#### EXERCISE PROMPT:
Your task is to restate every entry below word for word and omit the images.

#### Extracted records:
_ _ _ _ _
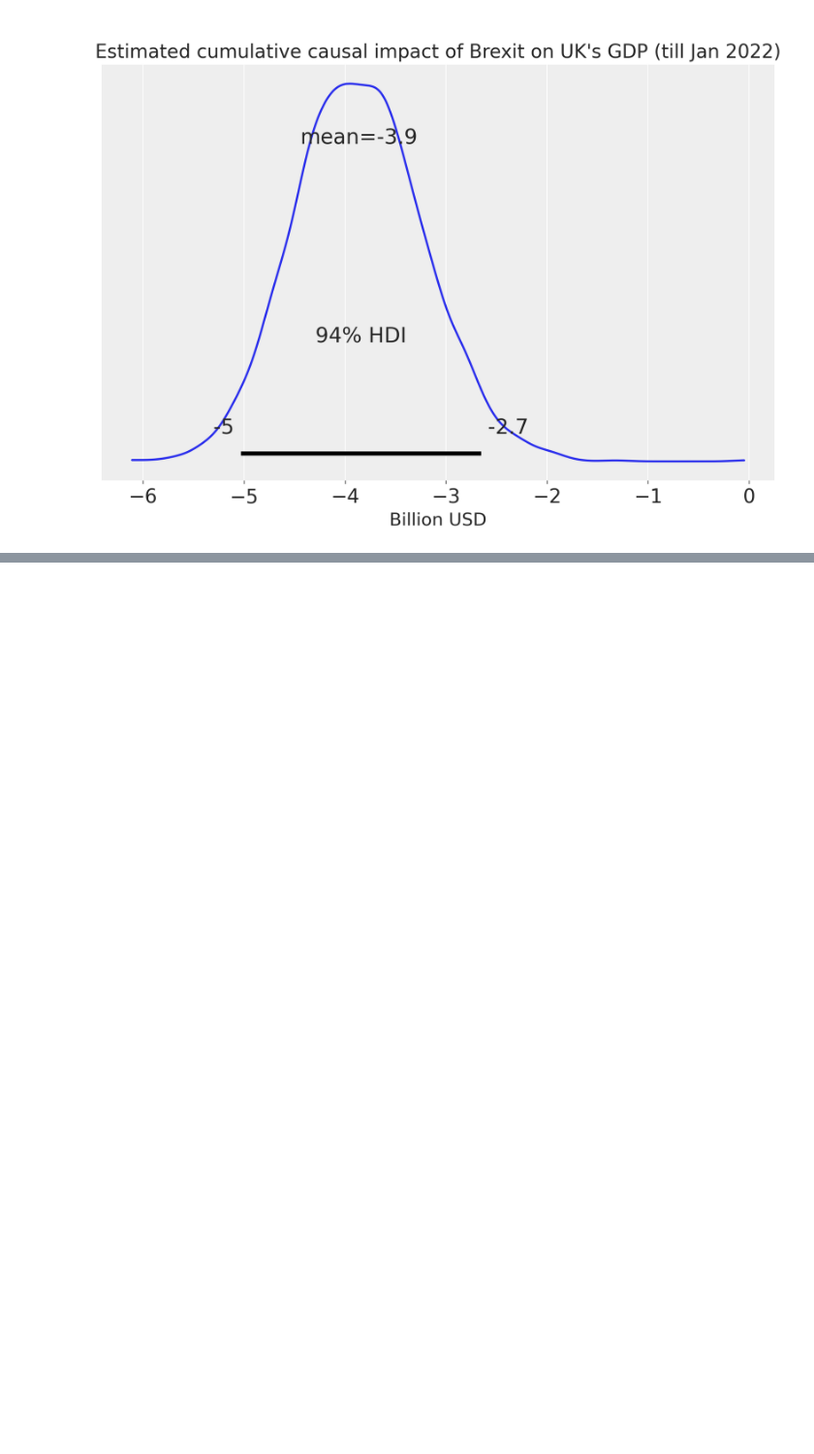
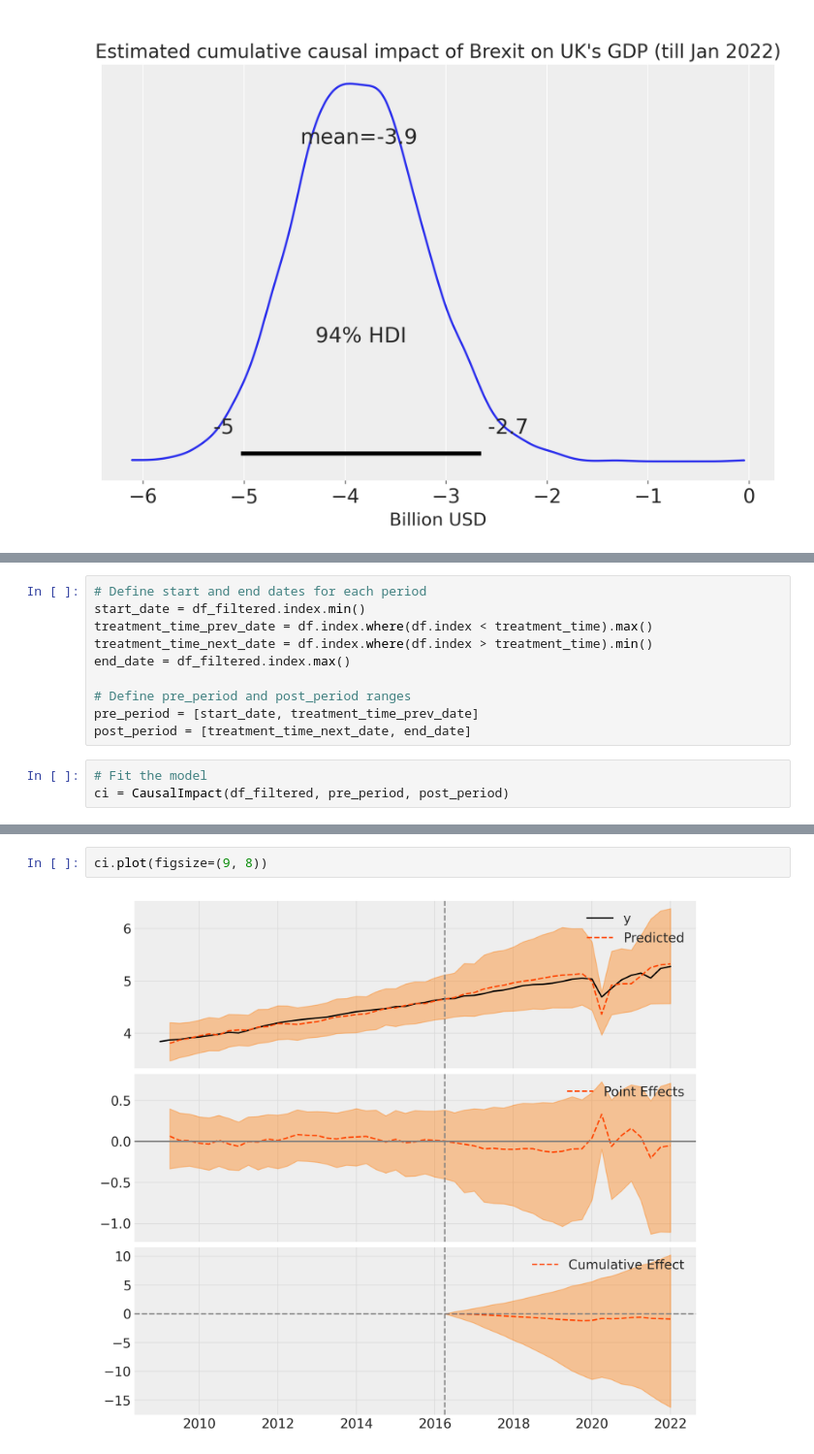
Before and after one commit to francescoamat0/causal-inference-methods, a Jupyter notebook: synthetic_control/brexit_effects.ipynb, the cells around one changed output, grey strips where cells are left out. Shown at 97% size. Saved outputs shown, nothing was run; the diff lists cells and outputs as text; blank space fills up the shorter version.

```diff
--- a/synthetic_control/brexit_effects.ipynb
+++ b/synthetic_control/brexit_effects.ipynb
@@ -304,0 +320,13 @@ ax.set(
+# %%
+# Define start and end dates for each period
+start_date = df_filtered.index.min()
+treatment_time_prev_date = df.index.where(df.index < treatment_time).max()
+treatment_time_next_date = df.index.where(df.index > treatment_time).min()
+end_date = df_filtered.index.max()
+
+# Define pre_period and post_period ranges
+pre_period = [start_date, treatment_time_prev_date]
+post_period = [treatment_time_next_date, end_date]
+# %%
+# Fit the model
+ci = CausalImpact(df_filtered, pre_period, post_period)
@@ -304,0 +355,4 @@ ax.set(
+# %%
+ci.plot(figsize=(9, 8))
+# %% [output]
+[figure, added]
```
Also changed, not shown: parts of 12 cells of this notebook.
_ _ _ _ _
#### RESPONSE:
Before and after one commit to francescoamat0/causal-inference-methods, a Jupyter notebook: synthetic_control/brexit_effects.ipynb, the cells around one changed output, grey strips where cells are left out. Shown at 97% size. Saved outputs shown, nothing was run; the diff lists cells and outputs as text; blank space fills up the shorter version.

```diff
--- a/synthetic_control/brexit_effects.ipynb
+++ b/synthetic_control/brexit_effects.ipynb
@@ -304,0 +320,13 @@ ax.set(
+# %%
+# Define start and end dates for each period
+start_date = df_filtered.index.min()
+treatment_time_prev_date = df.index.where(df.index < treatment_time).max()
+treatment_time_next_date = df.index.where(df.index > treatment_time).min()
+end_date = df_filtered.index.max()
+
+# Define pre_period and post_period ranges
+pre_period = [start_date, treatment_time_prev_date]
+post_period = [treatment_time_next_date, end_date]
+# %%
+# Fit the model
+ci = CausalImpact(df_filtered, pre_period, post_period)
@@ -304,0 +355,4 @@ ax.set(
+# %%
+ci.plot(figsize=(9, 8))
+# %% [output]
+[figure, added]
```
Also changed, not shown: parts of 12 cells of this notebook.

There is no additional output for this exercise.